● **Problem requirements**:
A word-for-word copy of the listing, free of images, is the expected answer.

• • • •

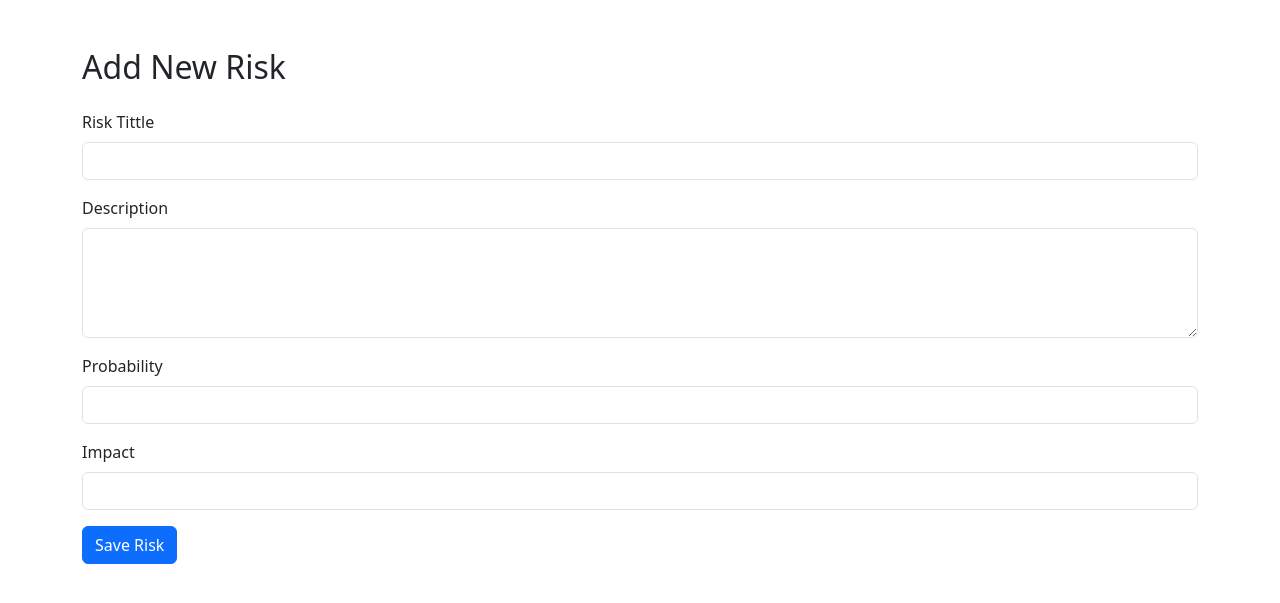
After one commit to luxke/risk-management-tool, a Flask app: page /add-risk in a window 1280 px wide. The commit adds this page. Shown: the top 603 px of the page. Run offline with Flask 3, Linux system fonts and the light colour scheme.

Commit message:
created a button add a new risk

```diff
--- a/app.py
+++ b/app.py
@@ -2,16 +2,69 @@ from flask import Flask, render_template
 from db import get_db_connection
 
 app = Flask(__name__)
+
 @app.route('/')
 def dashboard():
+
     conn = get_db_connection()
-    cursor = conn.cursor()
+    cursor = conn.cursor(dictionary=True)
 
-    cursor.execute("SELECT COUNT(*) FROM risks")
-    total_risks = cursor.fetchone()[0]
+    # Total risks
+    cursor.execute("SELECT COUNT(*) AS total FROM risks")
+    total_risks = cursor.fetchone()['total']
+
+    # Get all risks
+    cursor.execute("""
+        SELECT
+            Risk_id,
+            Tittle,
+            Probability,
+            Impact,
+            Score,
+            status
+        FROM risks
+    """)
+
+    risks = cursor.fetchall()
+
     conn.close()
 
-    return render_template("dashboard.html", total_risks=total_risks)
+    return render_template(
+        "dashboard.html",
+        total_risks=total_risks,
+        risks=risks
+    )
+
+
+from flask import request, redirect
+
+@app.route('/add-risk', methods=['GET', 'POST'])
+def add_risk():
+
+    if request.method == 'POST':
+
+        Tittle = request.form['Tittle']
+        description = request.form['description']
+        probability = request.form['probability']
+        impact = request.form['impact']
+
+        score = int(probability) * int(impact)
+
+        conn = get_db_connection()
+        cursor = conn.cursor()
+
+        cursor.execute("""
+            INSERT INTO risks
+            (Tittle, Description, Probability, Impact, Score)
+            VALUES (%s,%s,%s,%s,%s)
+        """, (Tittle, description, probability, impact, score))
+
+        conn.commit()
+        conn.close()
+
+        return redirect('/')
+
+    return render_template("add_risk.html")
 
 if __name__ == '__main__':
     app.run(debug=True)
--- /dev/null
+++ b/templates/add_risk.html
@@ -0,0 +1,71 @@
+<!DOCTYPE html>
+<html lang="en">
+<head>
+    <meta charset="UTF-8">
+    <meta name="viewport" content="width=device-width, initial-scale=1.0">
+    <title>Add Risk</title>
+
+    <link href="https://cdn.jsdelivr.net/npm/bootstrap@5.3.3/dist/css/bootstrap.min.css" rel="stylesheet">
+</head>
+
+<body>
+
+<div class="container mt-5">
+
+    <h2 class="mb-4">Add New Risk</h2>
+
+    <form method="POST">
+
+        <div class="mb-3">
+            <label class="form-label">Risk Tittle</label>
+            <input
+                type="text"
+                class="form-control"
+                name="Tittle"
+                required>
+        </div>
+
+        <div class="mb-3">
+            <label class="form-label">Description</label>
+
+            <textarea
+                class="form-control"
+                rows="4"
+                name="description"
+                required></textarea>
+        </div>
+
+        <div class="mb-3">
+            <label class="form-label">Probability</label>
+
+            <input
+                type="number"
+                min="1"
+                max="10"
+                class="form-control"
+                name="probability"
+                required>
+        </div>
+
+        <div class="mb-3">
+            <label class="form-label">Impact</label>
+
+            <input
+                type="number"
+                min="1"
+                max="10"
+                class="form-control"
+                name="impact"
+                required>
+        </div>
+
+        <button class="btn btn-primary">
+            Save Risk
+        </button>
+
+    </form>
+
+</div>
+
+</body>
+</html>
```
Also changed, not shown: templates/dashboard.html (+46 -0 lines), templates/addrisk.html (deleted).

• • • •

● **Task response**:
After one commit to luxke/risk-management-tool, a Flask app: page /add-risk in a window 1280 px wide. The commit adds this page. Shown: the top 603 px of the page. Run offline with Flask 3, Linux system fonts and the light colour scheme.

Commit message:
created a button add a new risk

```diff
--- a/app.py
+++ b/app.py
@@ -2,16 +2,69 @@ from flask import Flask, render_template
 from db import get_db_connection
 
 app = Flask(__name__)
+
 @app.route('/')
 def dashboard():
+
     conn = get_db_connection()
-    cursor = conn.cursor()
+    cursor = conn.cursor(dictionary=True)
 
-    cursor.execute("SELECT COUNT(*) FROM risks")
-    total_risks = cursor.fetchone()[0]
+    # Total risks
+    cursor.execute("SELECT COUNT(*) AS total FROM risks")
+    total_risks = cursor.fetchone()['total']
+
+    # Get all risks
+    cursor.execute("""
+        SELECT
+            Risk_id,
+            Tittle,
+            Probability,
+            Impact,
+            Score,
+            status
+        FROM risks
+    """)
+
+    risks = cursor.fetchall()
+
     conn.close()
 
-    return render_template("dashboard.html", total_risks=total_risks)
+    return render_template(
+        "dashboard.html",
+        total_risks=total_risks,
+        risks=risks
+    )
+
+
+from flask import request, redirect
+
+@app.route('/add-risk', methods=['GET', 'POST'])
+def add_risk():
+
+    if request.method == 'POST':
+
+        Tittle = request.form['Tittle']
+        description = request.form['description']
+        probability = request.form['probability']
+        impact = request.form['impact']
+
+        score = int(probability) * int(impact)
+
+        conn = get_db_connection()
+        cursor = conn.cursor()
+
+        cursor.execute("""
+            INSERT INTO risks
+            (Tittle, Description, Probability, Impact, Score)
+            VALUES (%s,%s,%s,%s,%s)
+        """, (Tittle, description, probability, impact, score))
+
+        conn.commit()
+        conn.close()
+
+        return redirect('/')
+
+    return render_template("add_risk.html")
 
 if __name__ == '__main__':
     app.run(debug=True)
--- /dev/null
+++ b/templates/add_risk.html
@@ -0,0 +1,71 @@
+<!DOCTYPE html>
+<html lang="en">
+<head>
+    <meta charset="UTF-8">
+    <meta name="viewport" content="width=device-width, initial-scale=1.0">
+    <title>Add Risk</title>
+
+    <link href="https://cdn.jsdelivr.net/npm/bootstrap@5.3.3/dist/css/bootstrap.min.css" rel="stylesheet">
+</head>
+
+<body>
+
+<div class="container mt-5">
+
+    <h2 class="mb-4">Add New Risk</h2>
+
+    <form method="POST">
+
+        <div class="mb-3">
+            <label class="form-label">Risk Tittle</label>
+            <input
+                type="text"
+                class="form-control"
+                name="Tittle"
+                required>
+        </div>
+
+        <div class="mb-3">
+            <label class="form-label">Description</label>
+
+            <textarea
+                class="form-control"
+                rows="4"
+                name="description"
+                required></textarea>
+        </div>
+
+        <div class="mb-3">
+            <label class="form-label">Probability</label>
+
+            <input
+                type="number"
+                min="1"
+                max="10"
+                class="form-control"
+                name="probability"
+                required>
+        </div>
+
+        <div class="mb-3">
+            <label class="form-label">Impact</label>
+
+            <input
+                type="number"
+                min="1"
+                max="10"
+                class="form-control"
+                name="impact"
+                required>
+        </div>
+
+        <button class="btn btn-primary">
+            Save Risk
+        </button>
+
+    </form>
+
+</div>
+
+</body>
+</html>
```
Also changed, not shown: templates/dashboard.html (+46 -0 lines), templates/addrisk.html (deleted).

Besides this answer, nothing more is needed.